We use metrics to drive pretty much everything, we’ve launched features and five days later we pulled them back because the metrics were showing that they weren’t working.It’s a good mix between the quality stuff and the users coming straight to you… we spend as much time developing the product as we do the metrics behind the product to let us know if we’re building the right thing or the wrong thing.
The startup has also found itself becoming one of the first apps globally to get Android Wear integration, Google’s smartwatch offering. The swipe-based smartwatch only provides two main functions for Soundwave: telling you what song you’re listening to and the option to tweet it.
If this sounds simplistic, that’s the point. Reducing the functionality of an app to its most minimal is the only way such an experience can be replicated, and having that early experience with Android Wear could be replicated if competitors like Apple enter the wearables market.
While the buildup to Soundwave’s update was heavily focused around current users, the goal for now is to grow that userbase globally.
When asked about the potential for the app to introduce a business model within the next year, Sinley says they’re “always keeping the business end at the back of our minds.” What shape that takes isn’t entirely clear, but the data it’s accumulated on habits like location and music tastes certainly be useful for those companies specialising in the market.
For now, the team hope this update will be a product that’s accessible to everyone globally and help it become the dominant player in music discovery. Once that is achieved, then looking into the commercial and business side is possible.

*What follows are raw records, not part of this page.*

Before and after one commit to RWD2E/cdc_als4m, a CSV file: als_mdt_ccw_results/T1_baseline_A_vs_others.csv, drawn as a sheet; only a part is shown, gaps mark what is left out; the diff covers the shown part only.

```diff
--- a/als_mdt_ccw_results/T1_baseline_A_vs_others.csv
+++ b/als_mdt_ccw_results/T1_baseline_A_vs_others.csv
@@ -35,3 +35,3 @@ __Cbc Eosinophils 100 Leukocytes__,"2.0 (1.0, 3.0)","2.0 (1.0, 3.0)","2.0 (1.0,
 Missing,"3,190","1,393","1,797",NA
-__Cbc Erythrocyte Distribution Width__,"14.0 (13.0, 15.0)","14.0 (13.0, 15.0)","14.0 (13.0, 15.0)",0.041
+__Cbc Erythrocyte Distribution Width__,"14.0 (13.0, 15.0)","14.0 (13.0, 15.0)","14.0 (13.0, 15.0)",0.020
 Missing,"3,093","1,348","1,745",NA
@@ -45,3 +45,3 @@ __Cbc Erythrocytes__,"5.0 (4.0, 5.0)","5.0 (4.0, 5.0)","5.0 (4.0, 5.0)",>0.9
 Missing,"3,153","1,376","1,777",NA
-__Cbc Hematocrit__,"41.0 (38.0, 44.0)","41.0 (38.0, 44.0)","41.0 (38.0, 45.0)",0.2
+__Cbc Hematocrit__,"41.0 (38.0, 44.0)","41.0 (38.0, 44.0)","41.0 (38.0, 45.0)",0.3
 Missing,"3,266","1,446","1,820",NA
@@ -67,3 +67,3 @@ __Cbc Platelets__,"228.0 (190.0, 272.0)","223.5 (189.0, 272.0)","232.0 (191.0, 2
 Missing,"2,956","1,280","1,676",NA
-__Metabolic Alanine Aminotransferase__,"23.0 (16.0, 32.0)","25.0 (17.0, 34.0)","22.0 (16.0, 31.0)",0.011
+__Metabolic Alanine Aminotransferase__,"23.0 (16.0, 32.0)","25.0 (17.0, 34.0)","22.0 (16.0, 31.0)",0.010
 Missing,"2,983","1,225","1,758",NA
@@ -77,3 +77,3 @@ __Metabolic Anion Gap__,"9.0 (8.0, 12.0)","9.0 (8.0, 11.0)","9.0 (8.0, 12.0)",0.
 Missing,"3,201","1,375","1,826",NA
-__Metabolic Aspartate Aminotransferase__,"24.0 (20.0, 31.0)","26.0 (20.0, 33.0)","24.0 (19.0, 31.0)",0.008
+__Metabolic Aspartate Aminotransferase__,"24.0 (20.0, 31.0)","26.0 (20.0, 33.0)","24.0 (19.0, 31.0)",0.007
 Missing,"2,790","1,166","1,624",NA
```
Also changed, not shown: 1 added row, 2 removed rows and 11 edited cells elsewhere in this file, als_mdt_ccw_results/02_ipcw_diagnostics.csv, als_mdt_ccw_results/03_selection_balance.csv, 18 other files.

“We’ve pockets of people using the app all over the world, and we want to continue on and move from one million to ten million… It comes down to having a goal and a path and trying to stick to it.If you look at where we were twelve months ago, we just launched. Now we’ve over a million [users] and… at the moment, our goal is to win the space. If you want to share music with somebody, Soundwave needs to come to mind.